Marchewka further breaks down the term MOV and says that it must implicitly include the following: be measurable, provide value to the organization, be agreed upon and be verifiable. Let’s look at each of these.
Measurability is obvious yet extremely difficult. Many benefits of IT projects are “soft” and inherently unmeasurable. For example, a project that makes employees more happy cannot be measured as it is never possible to determine how much happiness is the result of any one project and how much other organizational efficiencies can be attributed to employee happiness and morale. And yet we almost all agree that happy employees work better, are more loyal, cost less and interact better with each other.
The idea behind measurability is that no project decisions should be made without a consideration towards how they will affect the project’s MOV. If a new feature is being considered, for example, then that feature should be compared against the MOV. If the feature will not increase the MOV then it should not be included. A relatively straightforward concept, but it basically states that only measurable value should be considered. This is not always intuitive.
Project Management by MOV should provide value to the organization. This is the underpinning of the MOV concept and is analogous to the concept of ROI. ROI, however, is a measurement of the difference between expenditure and the expect value to the organization.

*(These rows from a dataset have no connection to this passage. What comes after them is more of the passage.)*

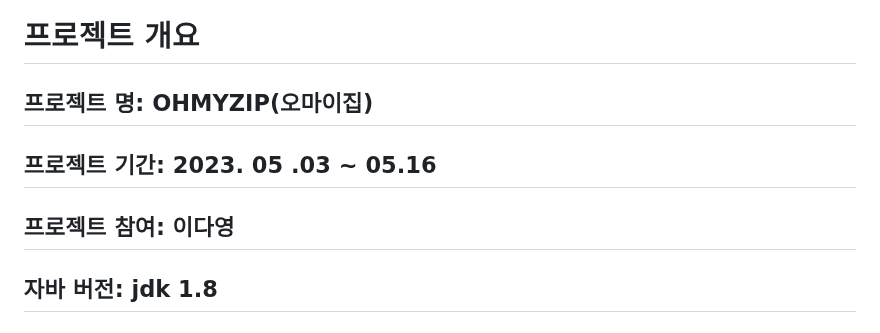
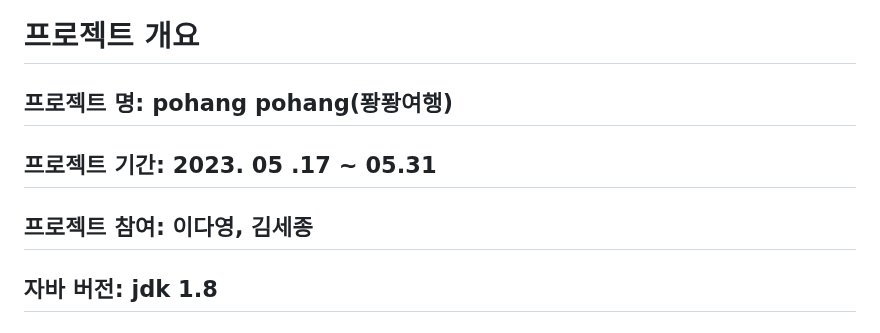
Before and after one commit to leeda930920/pro03, a Markdown page: readme.md, the part around the change. GitHub-like rendering.

```diff
--- a/readme.md
+++ b/readme.md
@@ -1,10 +1,10 @@
 # 프로젝트 개요
 
-## 프로젝트 명: OHMYZIP(오마이집)
+## 프로젝트 명: pohang pohang(퐝퐝여행)
 
-## 프로젝트 기간: 2023. 05 .03 ~ 05.16
+## 프로젝트 기간: 2023. 05 .17 ~ 05.31
 
-## 프로젝트 참여: 이다영
+## 프로젝트 참여: 이다영, 김세종
 
 ## 자바 버전: jdk 1.8
 
```
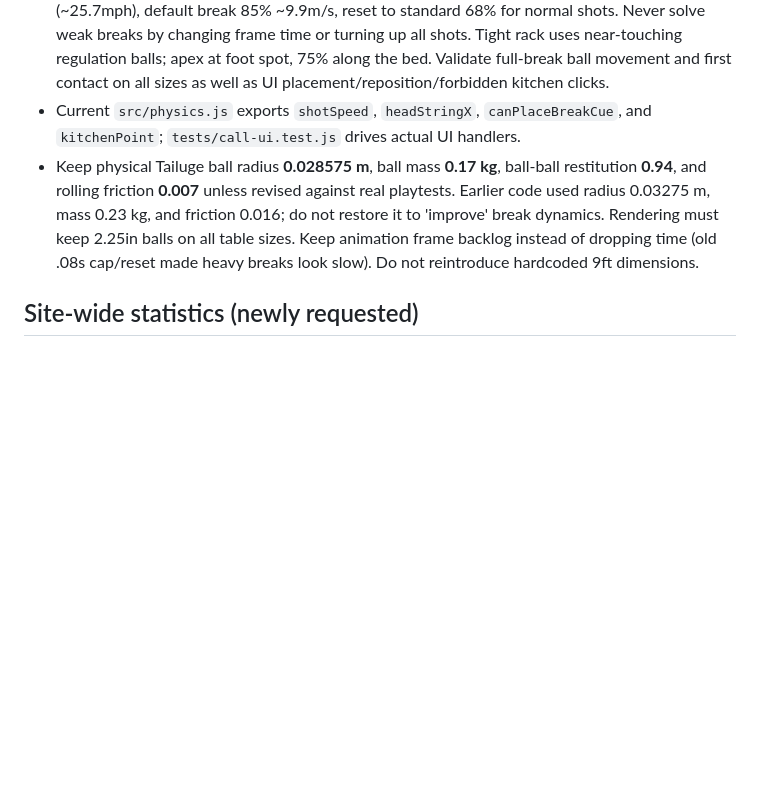
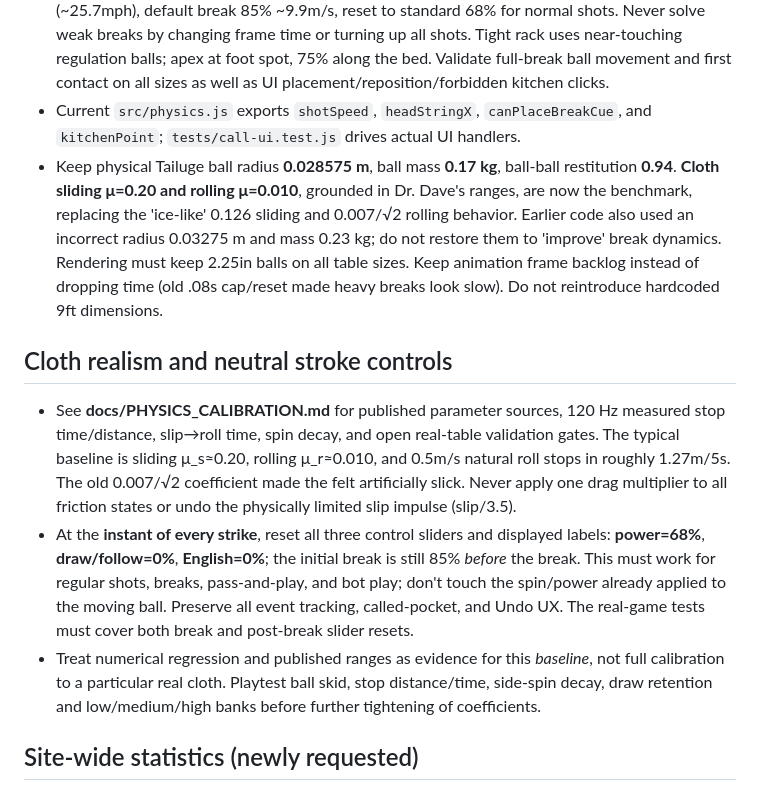
Before and after one commit to subiki/squatchpool, a Markdown page: AGENTS.md, the part around the change. Drawn GitHub-style; blank space fills up the shorter version.

Commit message:
docs: capture friction research, stop-distance targets and automatic stroke control reset

```diff
--- a/AGENTS.md
+++ b/AGENTS.md
@@ -16,7 +16,12 @@ The repository contains a static, self-contained Canvas 2D prototype with a GPL-
 - Start every new rack in `placeBreak` mode. Human breaker must tap or drag/release **anywhere within the kitchen** (not just on top of the cue ball) at a legal point behind—not on or beyond—the head string. Let the cue center reach within one ball radius of cushion noses; don't reuse stricter general `canPlace` or add arbitrary margin. Direct tap/drag reposition should work until strike even during break-aim mode. That is a physical restriction through `headStringX`/`canPlaceBreakCue`. Never permit `BREAK!` before placement. The `Reposition break cue ball` button returns to placement mode until cue strike; no called ball/pocket is needed on the break.
 - Keep break shot power physically calibrated independently from ordinary shots: max ~11.5m/s (~25.7mph), default break 85% ~9.9m/s, reset to standard 68% for normal shots. Never solve weak breaks by changing frame time or turning up all shots. Tight rack uses near-touching regulation balls; apex at foot spot, 75% along the bed. Validate full-break ball movement and first contact on all sizes as well as UI placement/reposition/forbidden kitchen clicks.
 - Current `src/physics.js` exports `shotSpeed`, `headStringX`, `canPlaceBreakCue`, and `kitchenPoint`; `tests/call-ui.test.js` drives actual UI handlers.
-- Keep physical Tailuge ball radius **0.028575 m**, ball mass **0.17 kg**, ball-ball restitution **0.94**, and rolling friction **0.007** unless revised against real playtests. Earlier code used radius 0.03275 m, mass 0.23 kg, and friction 0.016; do not restore it to 'improve' break dynamics. Rendering must keep 2.25in balls on all table sizes. Keep animation frame backlog instead of dropping time (old .08s cap/reset made heavy breaks look slow). Do not reintroduce hardcoded 9ft dimensions.
+- Keep physical Tailuge ball radius **0.028575 m**, ball mass **0.17 kg**, ball-ball restitution **0.94**. **Cloth sliding μ=0.20 and rolling μ=0.010**, grounded in Dr. Dave's ranges, are now the benchmark, replacing the 'ice-like' 0.126 sliding and 0.007/√2 rolling behavior. Earlier code also used an incorrect radius 0.03275 m and mass 0.23 kg; do not restore them to 'improve' break dynamics. Rendering must keep 2.25in balls on all table sizes. Keep animation frame backlog instead of dropping time (old .08s cap/reset made heavy breaks look slow). Do not reintroduce hardcoded 9ft dimensions.
+
+## Cloth realism and neutral stroke controls
+- See **docs/PHYSICS_CALIBRATION.md** for published parameter sources, 120 Hz measured stop time/distance, slip→roll time, spin decay, and open real-table validation gates. The typical baseline is sliding μ_s≈0.20, rolling μ_r≈0.010, and 0.5m/s natural roll stops in roughly 1.27m/5s. The old 0.007/√2 coefficient made the felt artificially slick. Never apply one drag multiplier to all friction states or undo the physically limited slip impulse (slip/3.5).
+- At the **instant of every strike**, reset all three control sliders and displayed labels: **power=68%**, **draw/follow=0%**, **English=0%**; the initial break is still 85% *before* the break. This must work for regular shots, breaks, pass-and-play, and bot play; don't touch the spin/power already applied to the moving ball. Preserve all event tracking, called-pocket, and Undo UX. The real-game tests must cover both break and post-break slider resets.
+- Treat numerical regression and published ranges as evidence for this *baseline*, not full calibration to a particular real cloth. Playtest ball skid, stop distance/time, side-spin decay, draw retention and low/medium/high banks before further tightening of coefficients.
 
 ## Site-wide statistics (newly requested)
 - The main page must show shared real players/racks/balls totals and **by-game breakdown**, plus the current game's three totals immediately above the table. Register new *playable* game IDs in `src/stats-games.js` (do not count archive/rules as played games).
```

MOV does not seem to take into account the cost of its own provisioning and only looks and the measurable business value after project completion while ROI takes into account the cost of providing the MOV as well as having the potential to consider the non-measurable organizational value which may be the driving force or a project.
A project MOV must be agreed upon. Marchewka states that all project stakeholders should agree upon the MOV of a project before the project starts. This requirement includes making business stakeholders as well as technology stakeholders, such as analysts and developers, agree to the MOV before a project begins as a later measurement of project success. This is a difficult task as it is in one group of stakeholders’ interest to make the MOV high while it is in the interest of the technology stakeholders to make it low. This is especially difficult as it benefits the business side to trick or take advantage of the lack of business acumen from the technology side and requires the technologist to allow themselves to be judges of something that they neither understand nor ultimately control.
Verifiability of the MOV is key. Since the project’s MOV is measurable by definition it must then be verifiable. After the project has been completed the MOV is to be verified to determine if the project was successful or if it was not. However, Marchewka does not seem to address the issues of ongoing organizational value. A typical IT project will deliver negative value up front and will increase in value over time and then, eventually, decrease in value until it is replaced. True MOV would not be verifiable until the end of its lifespan.
For example, since code from IBM’s System/360 project from 1964 is still widely in use one would assume that IBM has not yet been able to determine the final MOV for that project. If their initial estimates had been extremely accurate and had taken into account a lifespan that might even top fifty years then the MOV would not yet be able to be verified as having quite reached its full value. Therefore a useful MOV is one that takes into account an acceptable lifespan of measurement but this introduces many more factors.